But the pain gradually became greater than the gain. Towards the end of my undergraduate degree, I took Real Analysis II. As usual, I worked alone. Of course, I was constantly sick. I didn’t worry too much about my ability to succeed since I loved the prerequisite course, Real Analysis I. But I struggled and struggled. At times, I desperately wanted to ask for help, but I didn’t know how to start. I barely managed to pass. The excitement of learning dissipated rapidly in only one semester. Finally, I realized that I needed to change. I had to overcome my fear so that I could enjoy math again.

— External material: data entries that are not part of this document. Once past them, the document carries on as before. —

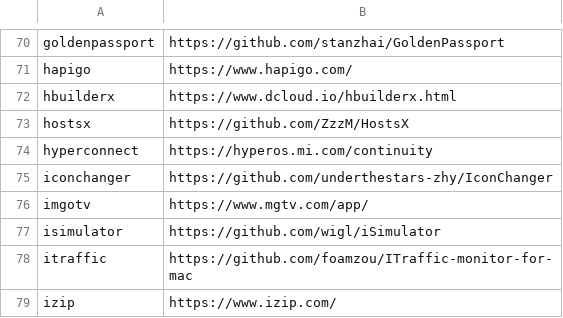
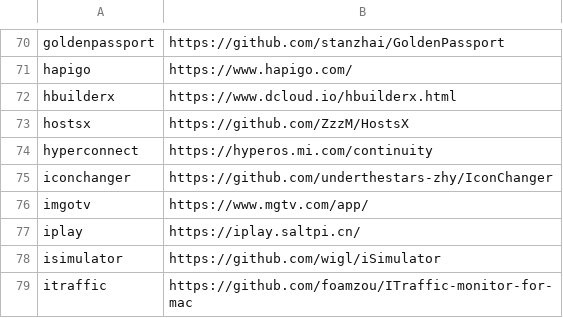
Before and after one commit to tinhkyaw/tinhkyaw, a CSV file: lists/casks_c.csv, drawn as a sheet; only a part is shown, gaps mark what is left out; the shorter side is filled out with more unchanged rows; the diff names each change by its address in the sheet, - before the commit and + after, or states it on an @@ line.

```diff
--- a/lists/casks_c.csv
+++ b/lists/casks_c.csv
+row 77: iplay | https://iplay.saltpi.cn/
```
Also changed, not shown: lists/casks_i.csv, 3 other files.
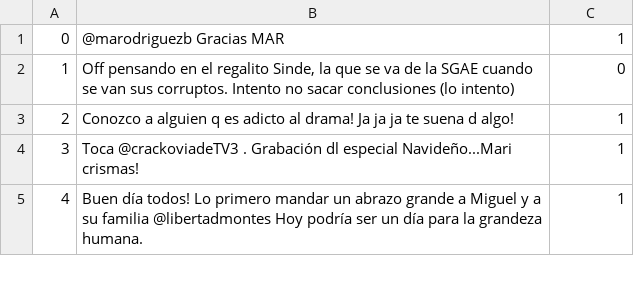
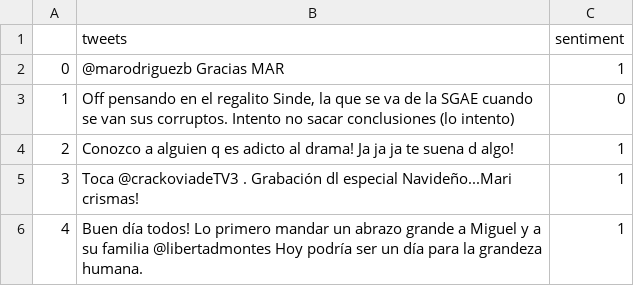
Before and after one commit to swjmj/sentimientos-en-twitter, a CSV file: tweets_extraidos.csv, drawn as a sheet; only a part is shown; the diff names each change by its address in the sheet, - before the commit and + after, or states it on an @@ line.

```diff
--- a/tweets_extraidos.csv
+++ b/tweets_extraidos.csv
+row 1:  | tweets | sentiment
```
Also changed, not shown: 2 other files.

Two years ago, I became a math graduate student. When I started the master’s program, I promised myself that I would not repeat the same mistakes that I made during my undergraduate program. Adapting to change takes time, and I may be uncomfortable with change. However, I have never stopped trying, since I’ve learned that trying is the only way I can improve. I now know that it is okay to ask for help, to be wrong, and to say “I don’t know” because these things are just part of learning. By going to office hours, I have listened to what others asked, learned how to use new terms, and attempted to ask a few questions. I have made countless mistakes, but surprisingly, my professors were very kind and patient enough to work with me. By working with classmates, I learned to express my ideas and articulate my thoughts in words more effectively. In 2019, I attended my first math conference, the Pacific Math Alliance Conference. By attending, I learned that there are people who love to talk about and share their passion for mathematics. I can’t say that I’ve completely overcome my weaknesses at this point. I know that trying new things isn’t always pleasant, and learning math still requires hard individual work. However, what I have learned in the past two years is that this math learning process can be more fruitful and powerful if I’m ready to adjust the way I approach it.
Life does not bind itself to a carefully constructed plan, and sometimes life brings complications, which, in my case, includes political, economic, and cultural complexities. These things have had an immense impact on my life. Indeed, my perspectives have changed over the years. However, I know that these social issues will not diminish my desire to exercise my passion for mathematics fully. Most importantly, I have learned to stay healthy and flexible to unforeseen changes. Now, my story has become a substantial asset that I can share with others to help those in similar situations feel less alone.
Minhye Lee obtained her master’s degree in 2020 and her bachelor’s degree in 2018 both from California State University, Fullerton. She strongly believes that anyone can learn mathematics, regardless of one’s economic, academic, or social background if provided with adequate support and resources. Minhye enjoys studying patterns and proofs as well as solving problems. She is considering a Ph.D. program in math education. Minhye desires to expand her knowledge and understanding in mathematics and to serve and encourage students to expand their own interests in mathematics.